The most common type of markers out there is probably the alcohol-based markers. Copic and ShinHan Touch markers are examples of such markers. They usually have a smell to them, although not as strong compared to some other brands.
Alcohol-based markers dry fast and is permanent when dried. They are usually not light-fast unless otherwise mentioned.
The downside to using markers is, each marker is only one colour. And good markers aren't cheap. To build up a collection would mean spending a lot of money. Because each marker only has one colour, if you need a different hue, a lighter or darker shade, you will have to get more markers.
You can overlay markers to mix colours but colour mixing is still quite limited.
For example, the colour the shadow side of the jeans, I could use more layers of the same marker, or draw over with a darker shade marker. If you overlay, there's still a limit to the value/darkness of the colour.
To cut down on cost, it's best to get markers that are refillable. For example, Copic markers can be refilled by their Various Inks bottles.
Alcohol markers also have a tendency to bleed through pages. Even if you use thick 300gsm paper, sometimes the alcohol ink may still bleed through. Hence it's good to just draw on one page when using markers, and protect the next page by laying a piece of paper between. The other solution is to get paper that's so called marker-proof. Those paper are treated to handle marker ink and will resist bleeding through the paper, but sometimes juicy markers will still bleed through.
Markers are markers when they use felt tips. These tips come in various shapes. The most common shapes are the chisel edge, fine point and brush tip. Chisel edge provide thick lines that look like blocks. They are great for covering large areas quickly.
Fine point is used for writing, or covering smaller areas. Brush tips are great for colouring details, and creating strokes with varying thickness.
Other than alcohol-based markers, there are water-based markers. Sometimes this water-based markers will use dye inks, and sometimes they will use pigment inks. Ecoline brush pens, a type of marker, uses dye inks.

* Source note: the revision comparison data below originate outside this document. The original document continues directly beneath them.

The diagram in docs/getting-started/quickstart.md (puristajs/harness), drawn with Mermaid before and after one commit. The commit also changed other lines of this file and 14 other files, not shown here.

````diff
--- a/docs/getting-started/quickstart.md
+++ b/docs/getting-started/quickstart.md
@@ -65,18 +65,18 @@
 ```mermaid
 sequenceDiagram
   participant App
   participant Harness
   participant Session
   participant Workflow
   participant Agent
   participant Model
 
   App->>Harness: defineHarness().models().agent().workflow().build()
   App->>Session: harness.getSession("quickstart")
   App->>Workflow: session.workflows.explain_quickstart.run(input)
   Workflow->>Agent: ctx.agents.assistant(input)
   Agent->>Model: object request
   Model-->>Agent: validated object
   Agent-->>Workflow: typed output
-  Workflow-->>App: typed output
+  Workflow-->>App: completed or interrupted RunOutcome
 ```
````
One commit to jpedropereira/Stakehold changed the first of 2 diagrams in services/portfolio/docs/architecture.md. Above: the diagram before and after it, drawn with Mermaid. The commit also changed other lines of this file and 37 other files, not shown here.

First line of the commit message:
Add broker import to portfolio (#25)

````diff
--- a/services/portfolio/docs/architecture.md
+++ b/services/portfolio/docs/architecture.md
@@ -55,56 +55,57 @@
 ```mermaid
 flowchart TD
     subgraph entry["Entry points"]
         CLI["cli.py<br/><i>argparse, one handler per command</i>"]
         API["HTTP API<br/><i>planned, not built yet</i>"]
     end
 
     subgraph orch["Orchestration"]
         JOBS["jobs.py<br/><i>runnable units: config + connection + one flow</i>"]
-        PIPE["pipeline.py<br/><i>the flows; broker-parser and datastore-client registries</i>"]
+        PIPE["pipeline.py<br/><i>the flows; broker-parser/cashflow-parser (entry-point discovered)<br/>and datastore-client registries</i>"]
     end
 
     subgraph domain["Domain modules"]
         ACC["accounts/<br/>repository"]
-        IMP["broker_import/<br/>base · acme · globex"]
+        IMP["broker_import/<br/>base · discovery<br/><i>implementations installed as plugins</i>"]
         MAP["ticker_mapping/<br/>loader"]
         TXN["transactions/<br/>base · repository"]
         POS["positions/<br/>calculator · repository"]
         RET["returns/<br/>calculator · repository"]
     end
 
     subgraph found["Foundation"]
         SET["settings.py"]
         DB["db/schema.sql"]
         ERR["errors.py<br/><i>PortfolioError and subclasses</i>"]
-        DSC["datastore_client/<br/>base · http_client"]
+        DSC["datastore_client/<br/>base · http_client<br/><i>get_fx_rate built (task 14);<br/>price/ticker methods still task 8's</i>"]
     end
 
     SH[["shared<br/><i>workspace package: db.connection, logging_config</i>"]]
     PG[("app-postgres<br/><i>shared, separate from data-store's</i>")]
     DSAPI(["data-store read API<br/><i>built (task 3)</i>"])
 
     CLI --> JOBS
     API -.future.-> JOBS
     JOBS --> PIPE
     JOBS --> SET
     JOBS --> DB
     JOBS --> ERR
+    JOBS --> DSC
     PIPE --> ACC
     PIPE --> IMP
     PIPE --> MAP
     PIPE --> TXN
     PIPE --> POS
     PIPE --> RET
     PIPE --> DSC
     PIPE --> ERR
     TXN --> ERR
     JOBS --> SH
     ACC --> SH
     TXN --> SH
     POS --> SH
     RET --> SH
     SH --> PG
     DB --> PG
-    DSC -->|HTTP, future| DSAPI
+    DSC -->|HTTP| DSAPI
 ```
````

These inks are not lightfast and can fade in the future.
These inks are not very different from fountain pen inks.
If you want to, you can get empty markers and create your own marker. Shown above is the Daler Rowney FW Mixed Media marker. It's actually made for acrylic but you can definitely use inks in it. The downside to making your own markers is it is difficult to tell the actual colour of the ink inside. With brand markers, the colours are usually labeled very prominently on the body or cap.
Water-based markers do not bleed through pages. These are usually not lightfast unless otherwise mentioned.
These marker inks usually will dissolve in water. You can dissolve the inks for some special effects.
Not all water-based inks are not lightfast though. Shown above are Spectrum Noir Metallic markers. These are interesting markers. I usually associate metallic markers with acrylic inks, or markers that have those ball bearings in it where you have to shake. Spectrum Noir Metallic markers are interesting because these are water-based markers that feature archival ink.
Not only that, these inks are extremely opaque, making them very suitable for mixed media work, especially when you want to cover over other medium.
These Winsor & Newton Watercolour markers are also water-based. They feature pigment inks and are supposed to be archival as well.
And these are Winsor and Newton pigment markers. They are pigment based and so should be archival. These markers behave very similarly to alcohol based markers to. You can layer and blend with them.
I still love the convenience of markers. They are so easy to use, so portable and easy to keep. There was a time I would bring these markers to colour my sketches that were drawn on the train.
Over the years, as I started using watercolour, I felt that markers were quite limited in functionality because each marker is just one colour. However, that cannot be further from the truth. There are countless artists who create amazing artworks with markers. And coloured pencils, pastels are also single colour per stick. So the limitation is a self-imposed one for me. One thing that cannot be denied is it is expensive to keep buying colours.
Last thing to note is to always test your markers before using them on actual artworks. Don't spray fixative over marker ink unless you're sure the colours will not break.
So that's all for this quick guide and introduction. If you love markers or use markers, let me know in the comments section on why you're using them. And how well are they working out for you.
If you want to check out some marker reviews, see this comparison review of pros and cons of various markers at https://www.parkablogs.com/content/best-art-markers-artists-copic-prisma...